Edinburgh, Scotland: B&B confirmed there would be a queen bed, a crib, and no stairs. We had two suitcases equaling 50 kilos, two carry-on bags, and a stroller. Stairs were not an option. We arrived to find a double bed, no crib, and three flights of stairs. My ingenious husband improvised a crib out of our suitcase to give us a few hours of sleep without our son taking over the entire bed!
South of France: Not sure where to begin with this one. We arrived late at night, so Alex had booked us a motel near the airport to rest our keppies for a few hours. Unfortunately, even though the motel was less than 100 meters away from the airport, it took us over an hour to find it. By the time we finally crawled into bed we were too tired to realize it was made of thistles. Next, the B&B we had planned on luxuriating in for a week was a bust. Not kid friendly and definitely not close to anything as the website falsely claimed. We left after the first night and went to Cahors where we found a dumpy hotel that worked just fine. If Aiven made a mess, who cared? It was a shithole to begin with. After two nights we went to Carcassonne where the hotel there looked great, but the elevator was out of service. So we left without checking in and plowed on to Narbonne. The hotel room there was 60 square feet or so, but the bathroom mirror made me look slim so all was forgiven. We left after 12 hours to catch a train to Barcelona a day early.
Barcelona, Spain: Day one we stayed at a five star hotel because the hotel we had a reservation for could not take us a day early. It was wonderful, which made it all the more painful to leave. Days 2-4 we stayed at a crap hotel that smelled of disinfectant. The walls were paper thin and our neighbors were a stereotypical Italian family whose four generations screamed in a perfect chord. I lay down on the bed and cried for 30 minutes as soon as I entered the room. It gave me a backache.
Well, the hotel in Seville was one of the coolest hotels I have ever stayed at. It was indeed in the Jewish quarter of old Seville, but there was nothing creepy about it. They had very tastefully renovated a handful of mansions and linked them together to create a one-of-a-kind hotel. There was a collection of beautiful garden patios, a luscious breakfast buffet, a rooftop pool, and a spa. But not just any spa — one that was designed to look like an ancient Roman bath! Alex had planned our stay so that I could have a spa day to myself, but when I saw how wonderful it was I wanted to share it with him. I bounded back upstairs and exclaimed, “We have to get a babysitter!” We ran over to the front desk, and the extremely helpful receptionist found us a babysitter on staff whom we could instantly see was excellent with Aiven. Alex and I had an impromptu date — alone — for the first time in almost three weeks. It was as rejuvenating as the spa, and we booked the babysitter for the next night as well so we could catch a flamenco show.
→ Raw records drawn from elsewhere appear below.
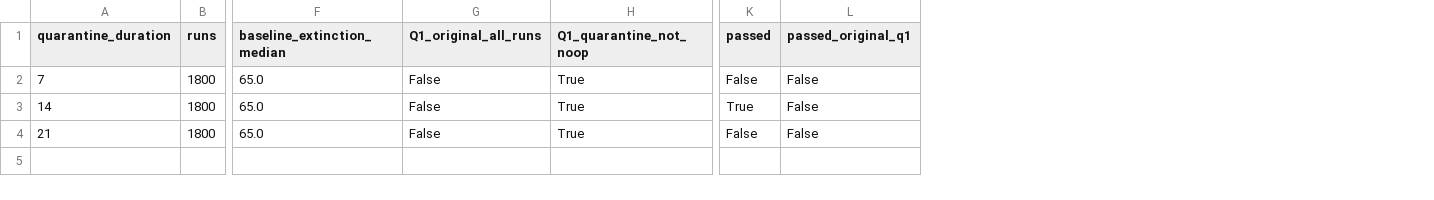
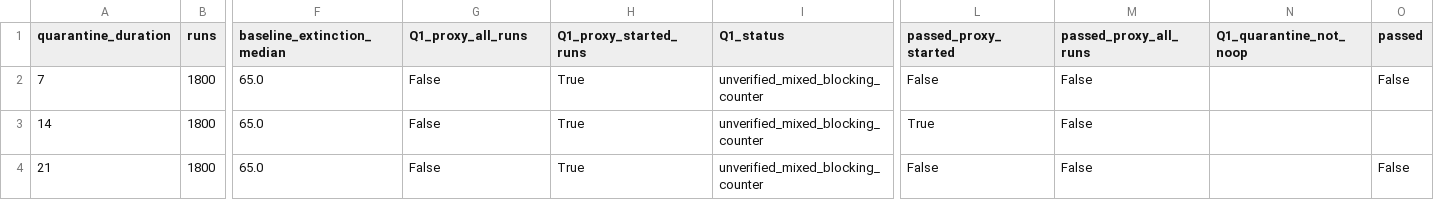
Before and after one commit to camzhou831-star/cits4403-research-project, a CSV file: results/pilot/stage2-criteria.csv, drawn as a sheet; only a part is shown, gaps mark what is left out; removed rows and columns are numbered as before the commit, all else as after; the diff names each change by its address in the sheet, - before the commit and + after, or states it on an @@ line.

Commit message:
fix: mark mixed-blocking Q1 validation as unverified

```diff
--- a/results/pilot/stage2-criteria.csv
+++ b/results/pilot/stage2-criteria.csv
+column I (Q1_status), rows 2-4: all unverified_mixed_blocking_counter
+column L (passed_proxy_started), rows 2-4: False | True | False
+column M (passed_proxy_all_runs), rows 2-4: all False
+column N (Q1_quarantine_not_noop), empty
-column L (passed_original_q1), rows 2-4: all False
-G1: Q1_original_all_runs
+G1: Q1_proxy_all_runs
-H1: Q1_quarantine_not_noop
+H1: Q1_proxy_started_runs
-O3 (passed): True
+O3 (passed): (empty)
```
Also changed, not shown: 12 other files.
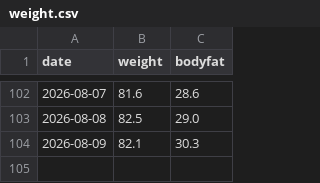
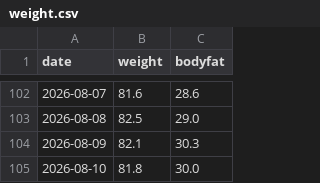
Before and after one commit to baker1129/health-project, a CSV file: logs/daily/weight.csv, drawn as a sheet; only a part is shown, gaps mark what is left out; the diff names each change by its address in the sheet, - before the commit and + after, or states it on an @@ line.

Commit message:
Update 体重 for 2026-08-09 他1日

```diff
--- a/logs/daily/weight.csv
+++ b/logs/daily/weight.csv
+row 105: 2026-08-10 | 81.8 | 30.0
```
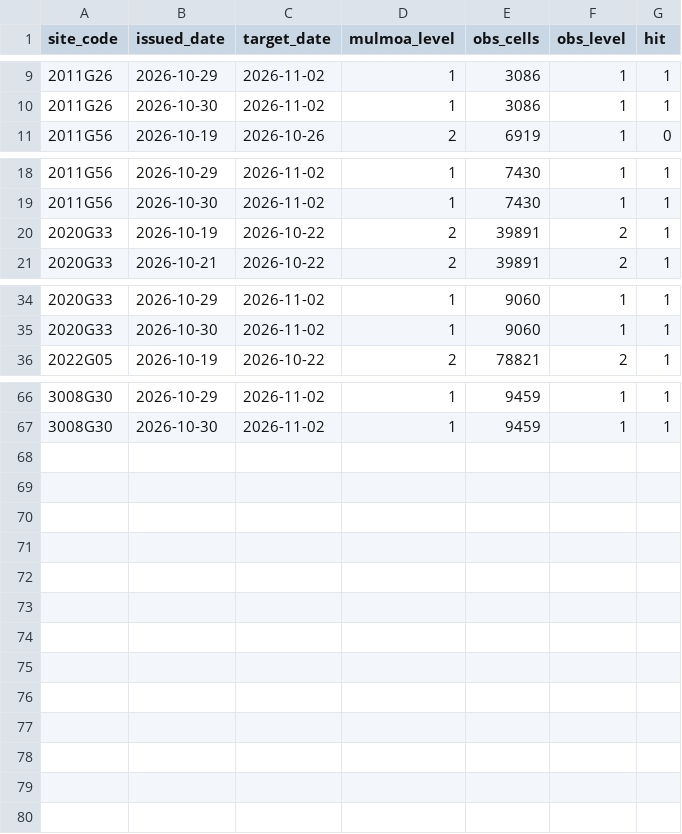
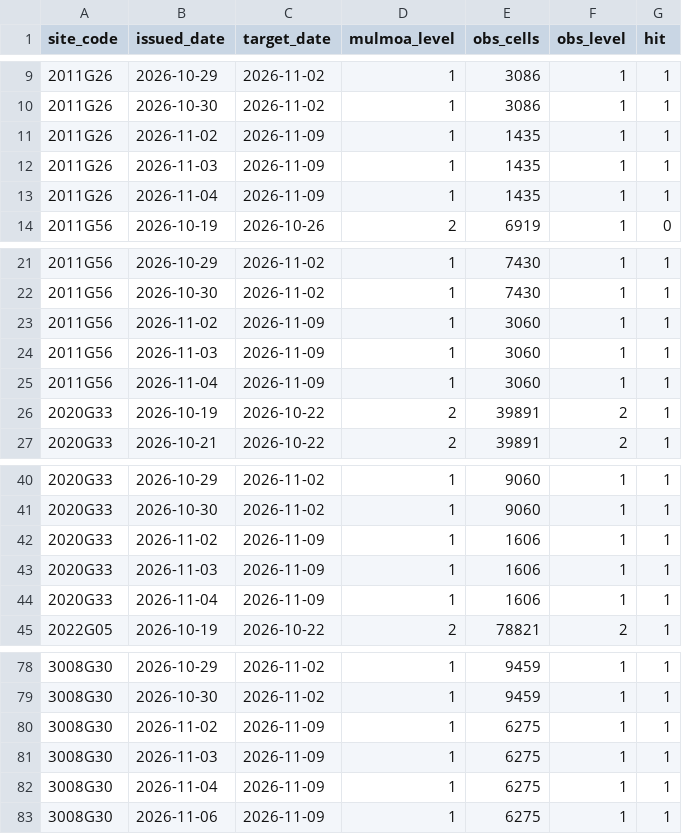
Before and after one commit to LeeJaeHaeng/AlgaeCast, a CSV file: reports/eval/live_benchmark.csv, drawn as a sheet; only a part is shown, gaps mark what is left out; the diff covers the shown part only; the diff names each change by its address in the sheet, - before the commit and + after, or states it on an @@ line.

```diff
--- a/reports/eval/live_benchmark.csv
+++ b/reports/eval/live_benchmark.csv
+row 11: 2011G26 | 2026-11-02 | 2026-11-09 | 1 | 1435 | 1 | 1
+row 12: 2011G26 | 2026-11-03 | 2026-11-09 | 1 | 1435 | 1 | 1
+row 13: 2011G26 | 2026-11-04 | 2026-11-09 | 1 | 1435 | 1 | 1
+row 23: 2011G56 | 2026-11-02 | 2026-11-09 | 1 | 3060 | 1 | 1
+row 24: 2011G56 | 2026-11-03 | 2026-11-09 | 1 | 3060 | 1 | 1
+row 25: 2011G56 | 2026-11-04 | 2026-11-09 | 1 | 3060 | 1 | 1
+row 42: 2020G33 | 2026-11-02 | 2026-11-09 | 1 | 1606 | 1 | 1
+row 43: 2020G33 | 2026-11-03 | 2026-11-09 | 1 | 1606 | 1 | 1
+row 44: 2020G33 | 2026-11-04 | 2026-11-09 | 1 | 1606 | 1 | 1
+row 80: 3008G30 | 2026-11-02 | 2026-11-09 | 1 | 6275 | 1 | 1
+row 81: 3008G30 | 2026-11-03 | 2026-11-09 | 1 | 6275 | 1 | 1
+row 82: 3008G30 | 2026-11-04 | 2026-11-09 | 1 | 6275 | 1 | 1
+row 83: 3008G30 | 2026-11-06 | 2026-11-09 | 1 | 6275 | 1 | 1
```
Also changed, not shown: 3 added rows elsewhere in this file, 1 other file.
As I write this from my hotel room in Madrid (which is nothing to write home about but does not have any obvious flaws), I cannot overstate how important it was for us to get our groove back in Seville. It is fitting that we found our Shalom Bayit in the Juderia. Two dates with my husband, a comfortable bed, and good food did wonders for my sanity and our relationship. We discovered that Shalom Bayit is indeed possible on the road, but it is still no substitute for it in the home.